Traveling – it leaves you speechless, then turns you into a storyteller. Ibnb Battuta, a Muslim Moroccan scholar and explorer who travelled more than any other explorer in pre-modern history.
I’ve been “on the road” for six days exploring Nebraska (mostly the North Loup/Sandhills area) and doing research for an upcoming book of historical fiction. I’ve been Facebook (friend me!) posting photos and stories of my travels out of my joy in what I’m seeing and who I’m meeting.
—Walking the paths and entering the buildings of reconstructed Fort Hartsuff where my great grandfather was a boot maker from 1875-1877 and having, Jim, the superintendent of thirty-seven years, who helped rebuild and excavate the fort, as my guide.
—Experiencing the peace and beauty of the Sandhills and learning about the eco diversity.
—Touring a chalk mine that was discovered just before my great-grandparents arrived in the area and having an 84-year-old-woman with a walker as my expert guide.
—Meeting not one, but four women who personally knew my namesake, Mershon Smith, and learning that she was a “classy lady.”
—Meeting two families who had cabins next to mine on a ranch in the middle of the Sandhills. The fathers/husbands were originally from South Africa and offered me lamb cooked the traditional South African way over a braai (a unique style of barbecue).
—The peace and confidence that traveling alone in unknown territory brings.
Affirmation: I love the adventure of traveling.
Coaching questions: What does traveling mean to you? What would it be like to travel by yourself? Where do you want to go on your next travel adventure?
In all things in nature, there is something of the marvelous. Aristotle
Teach me good judgment. Psalm 119:66
Tomorrow, I’m on a week-long trip to Nebraska to do research for my next book, The Boot Maker’s Wife. People frequently judge Nebraska from what they see from out their car window as they cruise up I80 at 80 MPH. This is not all there is to Nebraska.
Nebraska was my first home, it’s where I grew up, it’s where my ancestors, on both sides, began their journey to make a difference. The endless horizon, the friendly people, the fields of grain, and the smell of cattle bring me joy. Even though I’ve lived away for fifty-five years, my heart is still in Nebraska.

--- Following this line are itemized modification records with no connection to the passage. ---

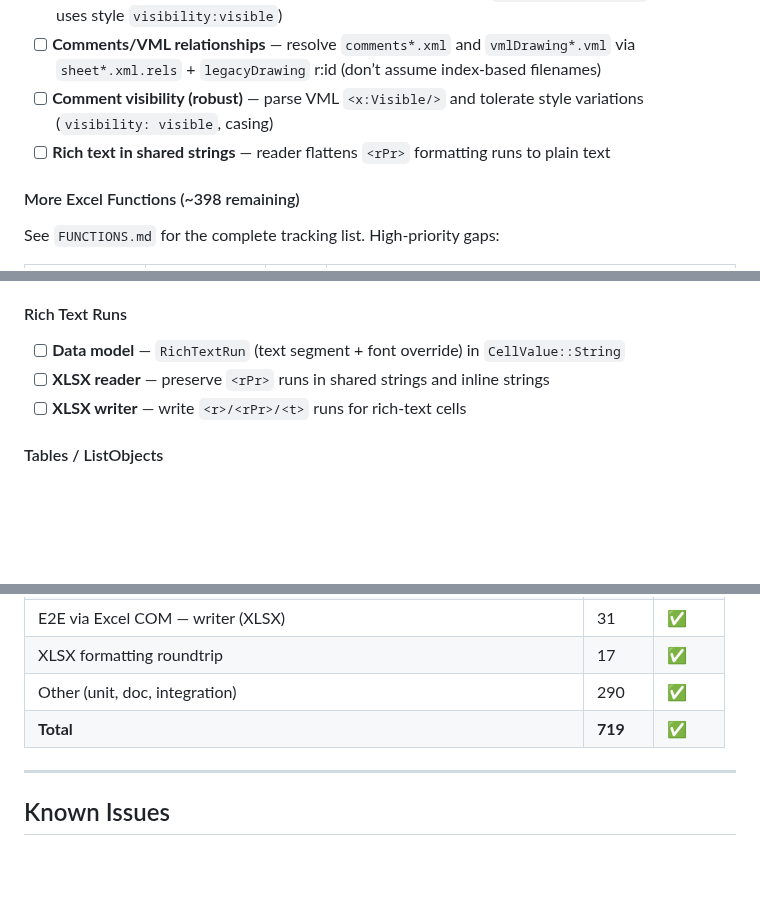
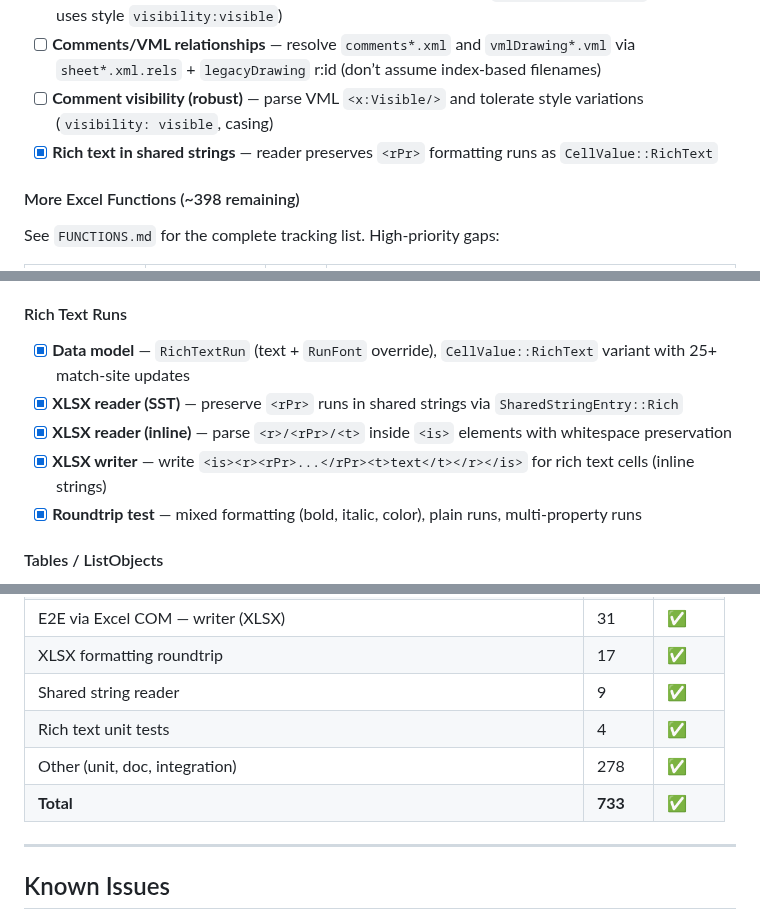
Before and after one commit to guseggert/duke-sheets, a Markdown page: TODO.md, 3 parts joined by grey strips. Rendered like a GitHub page; blank space fills up the shorter version.

Commit message:
Update TODO.md with completed rich text support
Mark all Rich Text Runs items complete (data model, SST reader,
inline reader, writer, roundtrip test). Update test count to 733.

```diff
--- a/TODO.md
+++ b/TODO.md
@@ -167,7 +167,7 @@
 - [x] **Comment visibility** — reader parses VML note shapes and sets `CellComment.visible` (currently uses style `visibility:visible`)
 - [ ] **Comments/VML relationships** — resolve `comments*.xml` and `vmlDrawing*.vml` via `sheet*.xml.rels` + `legacyDrawing` r:id (don’t assume index-based filenames)
 - [ ] **Comment visibility (robust)** — parse VML `<x:Visible/>` and tolerate style variations (`visibility: visible`, casing)
-- [ ] **Rich text in shared strings** — reader flattens `<rPr>` formatting runs to plain text
+- [x] **Rich text in shared strings** — reader preserves `<rPr>` formatting runs as `CellValue::RichText`
 
 #### More Excel Functions (~398 remaining)
 See `FUNCTIONS.md` for the complete tracking list. High-priority gaps:
@@ -219,9 +219,11 @@ See `FUNCTIONS.md` for the complete tracking list. High-priority gaps:
 - [ ] **XLS reader** — parse `HLINK` record (0x01B8, constant already defined)
 
 #### Rich Text Runs
-- [ ] **Data model** — `RichTextRun` (text segment + font override) in `CellValue::String`
-- [ ] **XLSX reader** — preserve `<rPr>` runs in shared strings and inline strings
-- [ ] **XLSX writer** — write `<r>/<rPr>/<t>` runs for rich-text cells
+- [x] **Data model** — `RichTextRun` (text + `RunFont` override), `CellValue::RichText` variant with 25+ match-site updates
+- [x] **XLSX reader (SST)** — preserve `<rPr>` runs in shared strings via `SharedStringEntry::Rich`
+- [x] **XLSX reader (inline)** — parse `<r>/<rPr>/<t>` inside `<is>` elements with whitespace preservation
+- [x] **XLSX writer** — write `<is><r><rPr>...</rPr><t>text</t></r></is>` for rich text cells (inline strings)
+- [x] **Roundtrip test** — mixed formatting (bold, italic, color), plain runs, multi-property runs
 
 #### Tables / ListObjects
 - [ ] **Data model** — `Table` struct (name, range, columns, totals row, style)
@@ -347,8 +349,10 @@ See `FUNCTIONS.md` for the complete tracking list. High-priority gaps:
 | E2E via Excel COM — reader (XLSX) | 59 | ✅ |
 | E2E via Excel COM — writer (XLSX) | 31 | ✅ |
 | XLSX formatting roundtrip | 17 | ✅ |
-| Other (unit, doc, integration) | 290 | ✅ |
-| **Total** | **719** | ✅ |
+| Shared string reader | 9 | ✅ |
+| Rich text unit tests | 4 | ✅ |
+| Other (unit, doc, integration) | 278 | ✅ |
+| **Total** | **733** | ✅ |
 
 ---
 
```
Also changed, not shown: other parts of TODO.md (+2 -2 lines).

The beauty of nature, as all things, is in the eye of the beholder. Behold the beauty of Nebraska. (Watch for my daily, “Nebraska Through My Eyes,” photos on Facebook)
Affirmation: Nature is marvelous.
Coaching questions: What do you judge from the place of limited knowledge? Where does your heart live?
To everything there is a season and a time to every purpose under the heaven…a time to be born and a time to die; a time to plant and a time to pluck up that which is planted. Ecclesiastes 3:2, The Bible
I grew up in Nebraska and I’m still a Nebraska girl at heart. Although my ancestors were country doctors, boot makers, lumberyard owners, I have a deep love and respect for the land and farmers. Prior to moving to Florida, we lived on the edge of Illinois farmland and I felt a part of the planting, sprouting, growing, harvesting seasons and saw the farmers working the fields into the night at harvest time.
Today is National Farmer’s Day and an opportunity to pay tribute to all farmers throughout American history. I have the utmost respect for our farmers in today’s highly technical yet labor intensive and unforgiving industry. Thank a farmer today for putting food on your table.
Affirmation: I appreciate farmers.
Coaching request: Take a moment to consider the food in your pantry and refrigerator and what it took to plant, grow, and harvest the wheat to make your bread. Consider the birthing of calves, gathering of eggs, or feeding of chickens. Consider the back breaking job of picking your lettuce or broccoli. Be grateful.
I believe that one carries the shadows, the dreams, the fears and dragons of home under one’s skin, at the extreme corners of one’s eyes, and possibly in the gristle of the ear lobe. Maya Angelou
I’m writing on this theme just so I can share this beautiful Maya Angelou quote. I hope you enjoy and find meaning in it. What an amazing writer! Don’t you just love “the gristle of the ear lobe”? In addition to the beautiful prose, I believe what she says is true.
After being away from “home” for over 50 years, I’m still a Nebraska Girl at heart. I yearn to have a view of the horizon from every direction, the fields of green as far as the eye can see, nearly everyone in town dressed in red on game day, farmer’s leaving their trucks running while they dash into the hardware store, dry river beds just ripe for picnics. Fortunately for this only child, motherless daughter, home was happy and didn’t leave me with “dragons under the skin”. It was a place of security, love, compassion and growth. I know I was fortunate because as I interview women, this was frequently not the case. Take time today to consider what home means/meant to you…shadows, dreams, fears and dragons included.
Affirmation: I honor my roots.
Coaching questions: What does “home” mean to you? How does your view of home affect who you are today?